- Review your portfolio’s tax situation and consider Year-end Tax Loss Harvesting and “Tax Placement” changes between your retirement and taxable accounts

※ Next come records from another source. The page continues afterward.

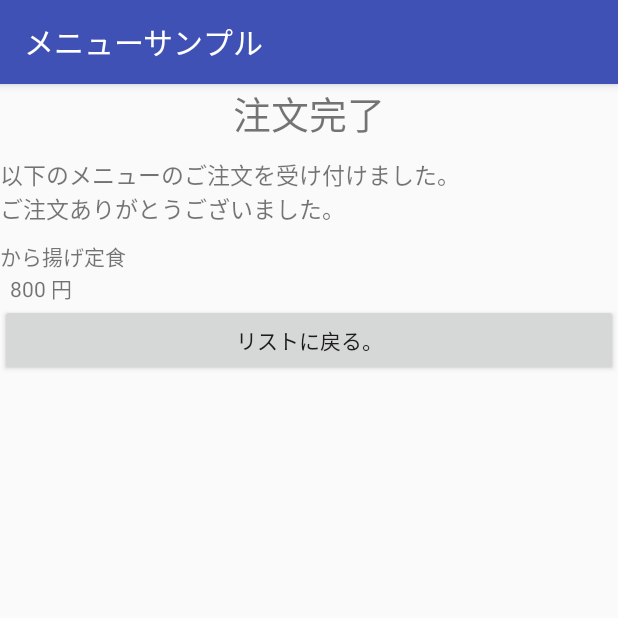
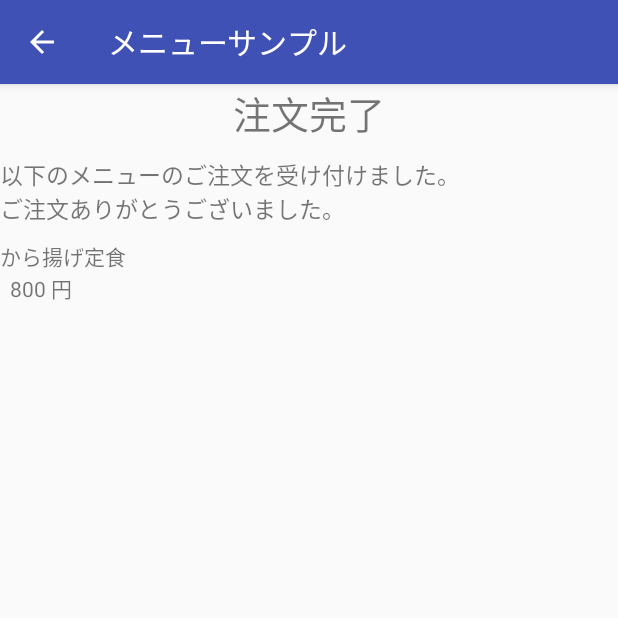
Before and after one commit to mattukouta/WINGS-project, an Android app: the screen it shows after launch (Main2Activity), after a tap on "から揚げ定食", on a phone screen of 412 x 824 dp, the top half of it. Run offline under Robolectric (Android 15) with nearby library versions, the light colour scheme and no system bars.

Commit message:
あとちょい

```diff
--- a/MenuSample/app/src/main/java/sample/kouta/menusample/Main2Activity.kt
+++ b/MenuSample/app/src/main/java/sample/kouta/menusample/Main2Activity.kt
@@ -3,6 +3,7 @@ package sample.kouta.menusample
 
 import android.support.v7.app.AppCompatActivity
 import android.os.Bundle
+import android.view.MenuItem
 import android.view.View
 import android.widget.TextView
 
@@ -22,9 +23,16 @@ class Main2Activity : AppCompatActivity() {
 
         tvMenuName.setText(menuName)
         tvMenuPrice.setText(menuPrice)
+
+        var actionBar=supportActionBar
+        actionBar!!.setDisplayHomeAsUpEnabled(true)
     }
 
-    fun onBackButtonClick(view: View){
-        finish()
+    override fun onOptionsItemSelected(item: MenuItem): Boolean {
+        var itemId=item.itemId
+        if (itemId==android.R.id.home){
+            finish()
+        }
+        return super.onOptionsItemSelected(item)
     }
 }
--- a/MenuSample/app/src/main/res/layout/activity_main2.xml
+++ b/MenuSample/app/src/main/res/layout/activity_main2.xml
@@ -34,10 +34,4 @@
             android:layout_height="wrap_content" />
     </LinearLayout>
 
-    <Button
-        android:layout_width="match_parent"
-        android:layout_height="wrap_content"
-        android:onClick="onBackButtonClick"
-        android:text="@string/bt_thx_back"/>
-
 </LinearLayout>
--- /dev/null
+++ b/MenuSample/app/src/main/res/menu/menu_context_menu_list.xml
@@ -0,0 +1,10 @@
+<?xml version="1.0" encoding="utf-8"?>
+<menu xmlns:android="http://schemas.android.com/apk/res/android">
+    <item
+        android:id="@+id/menuListContextDesc"
+        android:title="@string/menu_list_context_desc"/>
+    <item
+        android:id="@+id/menuListContextOrder"
+        android:title="@string/menu_list_context_order"/>
+
+</menu>
--- /dev/null
+++ b/MenuSample/app/src/main/res/menu/menu_options_menu_list.xml
@@ -0,0 +1,13 @@
+<?xml version="1.0" encoding="utf-8"?>
+<menu xmlns:android="http://schemas.android.com/apk/res/android"
+    xmlns:http="http://schemas.android.com/apk/res-auto"
+    xmlns:app="http://schemas.android.com/tools">
+    <item
+        android:id="@+id/menuListOptionTeisyoku"
+        app:showAsAction="never"
+        android:title="@string/menu_list_options_teisyoku"/>
+    <item
+        android:id="@+id/menuListOptionCurry"
+        app:showAsAction="never"
+        android:title="@string/menu_list_options_curry"/>
+</menu>
--- a/MenuSample/app/src/main/res/values/strings.xml
+++ b/MenuSample/app/src/main/res/values/strings.xml
@@ -8,5 +8,4 @@
     <string name="mebu_list_context_header">操作を選んでください。</string>
     <string name="tv_thx_title">注文完了</string>
     <string name="tv_thx_desc">以下のメニューのご注文を受け付けました。\nご注文ありがとうございました。</string>
-    <string name="bt_thx_back">リストに戻る。</string>
 </resources>
```
Also changed, not shown: MenuSample/app/src/main/java/sample/kouta/menusample/MainActivity.kt (+78 -1 lines).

The information herein has been obtained from sources believed to be reliable, but we do not guarantee its accuracy or completeness. Neither the information nor any opinion expressed constitutes a solicitation for the purchase or sale of any security. Please remember that past performance may not be indicative of future results. Different types of investments involve varying degrees of risk, and there can be no assurance that the future performance of any specific investment, investment strategy, or product (including the investments and/or investment strategies recommended or undertaken by STA Wealth Management, LLC), or any non-investment related content, made reference to directly or indirectly in this presentation will be profitable, equal any corresponding indicated historical performance level(s), be suitable for your portfolio or individual situation, or prove successful. Due to various factors, including changing market conditions and/or applicable laws, the content may no longer be reflective of current opinions or positions. Moreover, you should not assume that any discussion or information contained in this presentation serves as the receipt of, or as a substitute for, personalized investment advice from STA Wealth Management, LLC. To the extent that a reader has any questions regarding the applicability of any specific issue discussed above to his/her individual situation, he/she is encouraged to consult with the professional advisor of his/her choosing. STA Wealth Management, LLC is neither a law firm nor a certified public accounting firm and no portion of this article should be construed as legal or accounting advice. A copy of the STA Wealth Management, LLC’s current written disclosure statement discussing our advisory services and fees is available for review upon request. ALL INFORMATION PROVIDED HEREIN IS FOR EDUCATIONAL PURPOSES ONLY – USE ONLY AT YOUR OWN RISK AND PERIL.